Work to complete
The records below must be reproduced exactly. Strip out the pictures.

··· Dataset records ···

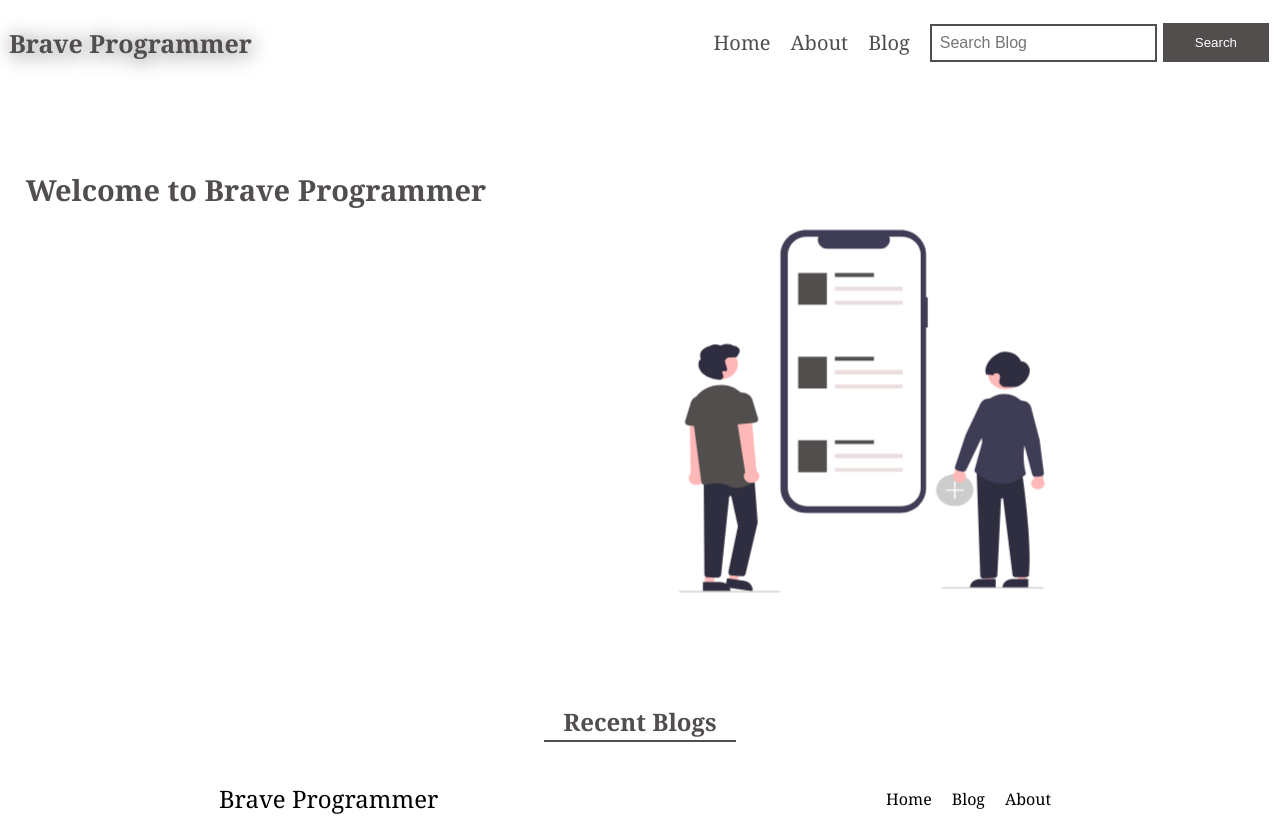
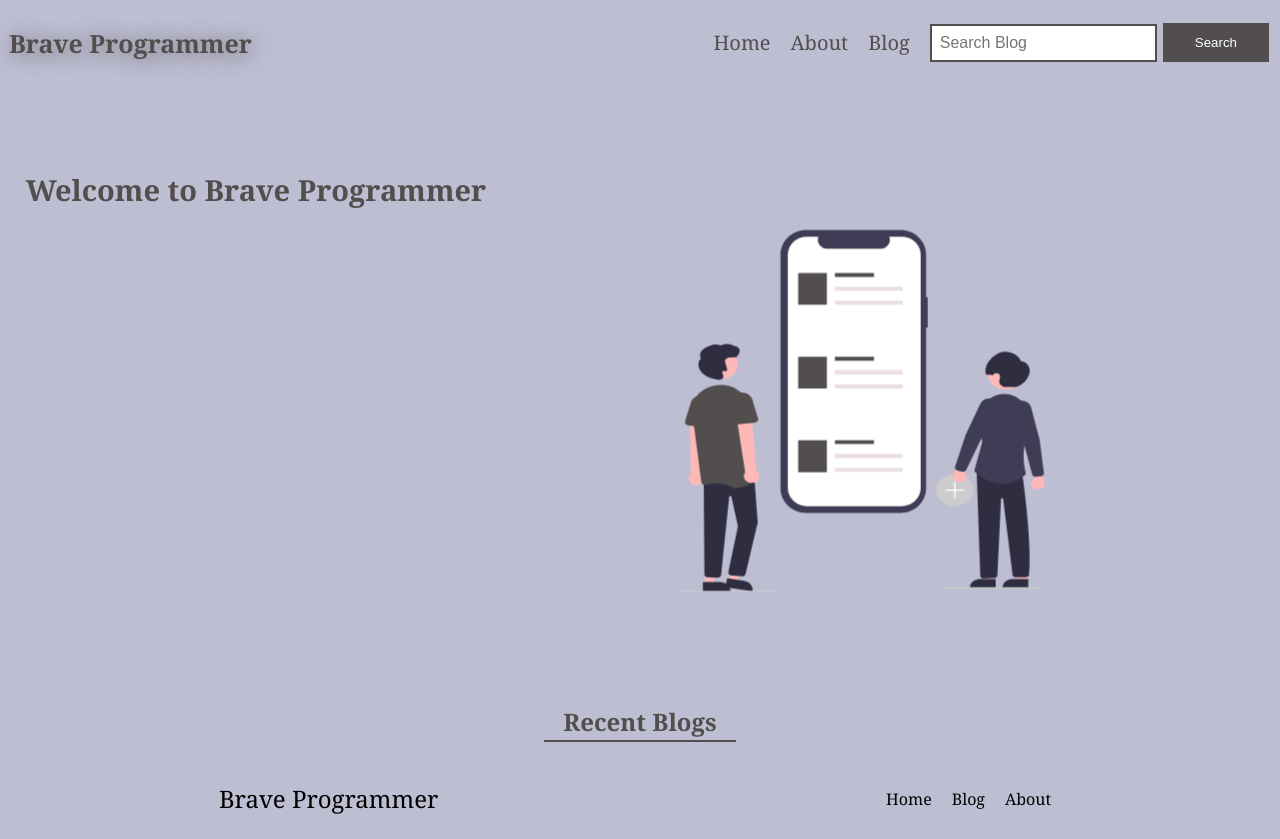
Before and after one commit to Brave-Programmmer/braveprogrammer, a Flask app: page / in a window 1280 px wide. Run offline with Flask 2, Linux system fonts and the light colour scheme; data that the repository does not hold is empty.

Commit message:
Home Page Styling Working

```diff
--- a/static/style.css
+++ b/static/style.css
@@ -4,6 +4,7 @@
 }
 
 body {
+    background-color: rgb(190, 190, 211);
     font-family: Georgia, serif;
     margin: 0;
     padding: 0;
@@ -12,7 +13,7 @@ body {
 .nav {
     /* box-shadow: -1px -1px 20px 3px #c2bcc9; */
     padding: 5px;
-    background-color: white;
+    background-color: transparent;
 }
 
 .nav .navnext ul {
```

···

Reply
Before and after one commit to Brave-Programmmer/braveprogrammer, a Flask app: page / in a window 1280 px wide. Run offline with Flask 2, Linux system fonts and the light colour scheme; data that the repository does not hold is empty.

Commit message:
Home Page Styling Working

```diff
--- a/static/style.css
+++ b/static/style.css
@@ -4,6 +4,7 @@
 }
 
 body {
+    background-color: rgb(190, 190, 211);
     font-family: Georgia, serif;
     margin: 0;
     padding: 0;
@@ -12,7 +13,7 @@ body {
 .nav {
     /* box-shadow: -1px -1px 20px 3px #c2bcc9; */
     padding: 5px;
-    background-color: white;
+    background-color: transparent;
 }
 
 .nav .navnext ul {
```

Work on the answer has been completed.